Google+ was launched sometime in 2011. It got rave reviews and many technology enthusiasts claimed that it was much better than Facebook and advised users to switch. More than two years later Facebook continues to be the leader and Google+ is at best an also ran.
The moral of the story is that a better product doesn’t always win in the market place. And there are various reasons for the same. In case of Google Plus versus Facebook it was a clear case of the network effect.
As Niraj Dawar writes in Tilt – Shifting Your Strategy from Products to Customers “For those who want to be a part of a social network, it makes sense to congregate where everybody else is hanging out. There is only one village square on the Internet, and it is run by Facebook. Being on a different square from everyone else doesn’t get you anywhere—you just miss the party.”
This was the main reason why people did not move from Facebook to Google+, even though it may have been the better product. “Google + may offer features such as greater privacy or group video chat,” writes Dawar, but it fails to “create the positive feedback loop, because it makes sense for everybody to be where everybody else already is.”
Hence, people stayed on Facebook because everyone else was on it as well. So, even though most people may have the mandatory Google+ account, but ask them where they spend a good amount of their social networking time, and the answer you will get is Facebook.
An excellent example of the network effect being the main reason for the success of a product is the WhatsApp messenger. Despite the fact that there are other players in the market which are advertising very heavily, WhatsApp continues to hold its ground.
Another area where the network effect plays out these days are the movies. “With social networks’ rapid dissemination of information, these types of brand network effects have been turbocharged—they occur more rapidly and forcefully than ever before. A movie now flops or hits as a result of the first forty-eight hours of tweeting and box office sales,” writes Dawar. The holiday season and long weekends are littered with examples of several bad movies, which people watched because everyone else had.
At times what also happens is that the criteria for success that the company had backed on, turns out to be different from what consumers think it should be. Take the case of the VHS versus Betamax battle for the video standard, between Sony and Matsushita, both Japanese companies. Sony decided to concentrate on video quality whereas Matsushita decided to concentrate on longer recording time, which ultimately became the key differentiator between the two standards.
By concentrating on the quality of the video Sony was just doing what it had done in the past. But consumers, it turned out, were looking for a longer recording time and were willing to compromise on the quality of the video.

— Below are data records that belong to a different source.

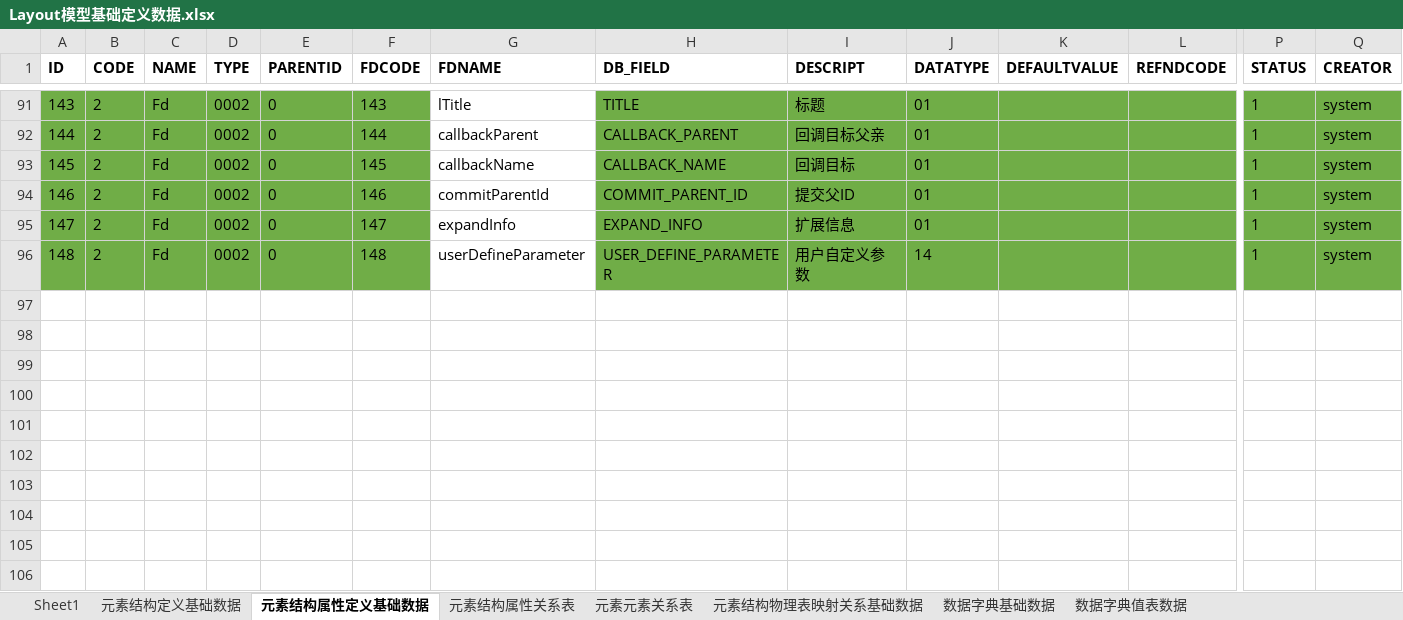
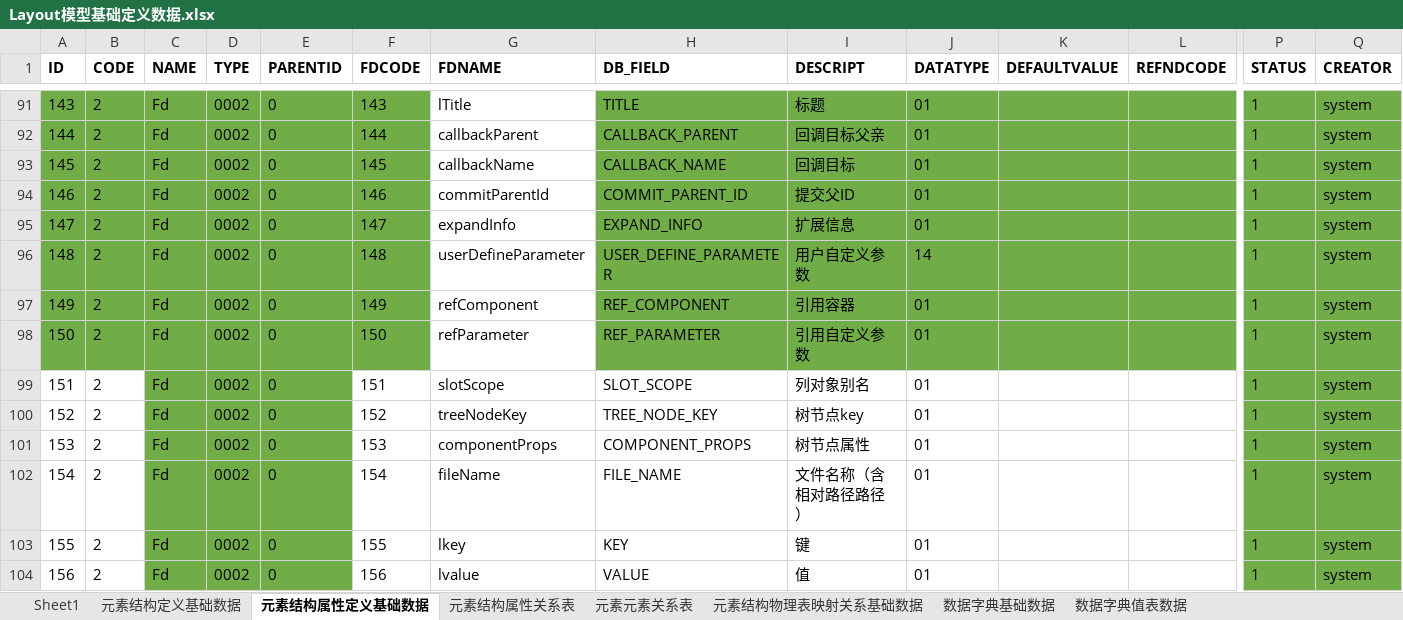
Before and after one commit to dbcdcw/home, an Excel workbook: Layout模型基础定义数据.xlsx, sheet 元素结构属性定义基础数据, drawn as a sheet; only a part is shown, gaps mark what is left out; values as stored, in another font and other column widths than the file's, no borders; conditional formats not drawn; rows hold the shown columns only; the diff names each change by its address in the sheet, - before the commit and + after, or states it on an @@ line.

```diff
--- a/Layout模型基础定义数据.xlsx (sheet 元素结构属性定义基础数据)
+++ b/Layout模型基础定义数据.xlsx (sheet 元素结构属性定义基础数据)
+row 97: 149 | 2 | Fd | 0002 | 0 | 149 | refComponent | REF_COMPONENT | 引用容器 | 01 |  |  | 1 | system
+row 98: 150 | 2 | Fd | 0002 | 0 | 150 | refParameter | REF_PARAMETER | 引用自定义参数 | 01 |  |  | 1 | system
+row 99: 151 | 2 | Fd | 0002 | 0 | 151 | slotScope | SLOT_SCOPE | 列对象别名 | 01 |  |  | 1 | system
+row 100: 152 | 2 | Fd | 0002 | 0 | 152 | treeNodeKey | TREE_NODE_KEY | 树节点key | 01 |  |  | 1 | system
+row 101: 153 | 2 | Fd | 0002 | 0 | 153 | componentProps | COMPONENT_PROPS | 树节点属性 | 01 |  |  | 1 | system
+row 102: 154 | 2 | Fd | 0002 | 0 | 154 | fileName | FILE_NAME | 文件名称（含相对路径路径） | 01 |  |  | 1 | system
+row 103: 155 | 2 | Fd | 0002 | 0 | 155 | lkey | KEY | 键 | 01 |  |  | 1 | system
+row 104: 156 | 2 | Fd | 0002 | 0 | 156 | lvalue | VALUE | 值 | 01 |  |  | 1 | system
```
Also changed, not shown: sheet 元素结构属性关系表, 23 other files.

At times, the consumers don’t have a role to play and have to go with what is offered. Take the case of the battle between Blu-ray and HD-DVD, two competing DVD formats. As Karl Stark and Bill Stewart write in an article titled Why Better Products Don’t Always Winon Inc.com “Unfortunately differentiating factors aren’t always clear, and consumers don’t always get the right to choose. Consider the battle between Blu-ray and HD-DVD; while consumers could buy either product, ultimately the war was fought over which content providers would exclusively back each format. Since more content was available on Blu-ray, it ended up creating more customer value, despite the possibility that HD-DVD was a technically superior product.”
Once the consumer is on the Blu-ray format, there is a huge cost of switching to HD-DVD, even though HD-DVD may catch up in terms of content that is available on it to be viewed.
On occasions what also happens is that the brand association of a particular product being the best product in that category is very strong and competitors can’t break it. Take the case of Gillette. As Dawar writes “After more than a century of blade technology, Gillette still controls when the market moves onto the next generation of razor and blade. And even though for the past three decades, competitors have known that the next-generation blade from Gillette will carry one additional cutting edge and some added swivel or vibration, they’ve never pre-empted the third, fourth, or fifth blade.”
Why is that the case? “Because there is little to gain from preemption. Gillette owns the customers’ criterion, and the additional blade becomes credible and viable only when Gillette decides to introduce it, backed by a billion-dollar launch campaigns.”
The chip maker Intel is in a similar sort of situation. Consumers believe that the chip is the fastest chip in the market, only if it comes from Intel. “Both AMD’s K-6 chip and the PowerPC chip were faster than the fastest Intel chip on the market at the time of their launch. But the two challengers were unable to move the market,” writes Dawar.
To conclude, let me quote Stark and Stewart: “Better products win when the total value – that is, the benefits minus the cost – is clear and measurable to the customer and creates more value than comparable offerings.” The trouble is it is difficult to figure out in advance what creates more value for the customer. Even the customer may not know the answer to that question.
The article originally appeared on www.FirstBiz.com on February 25, 2014
(Vivek Kaul is a writer. He tweets @kaul_vivek)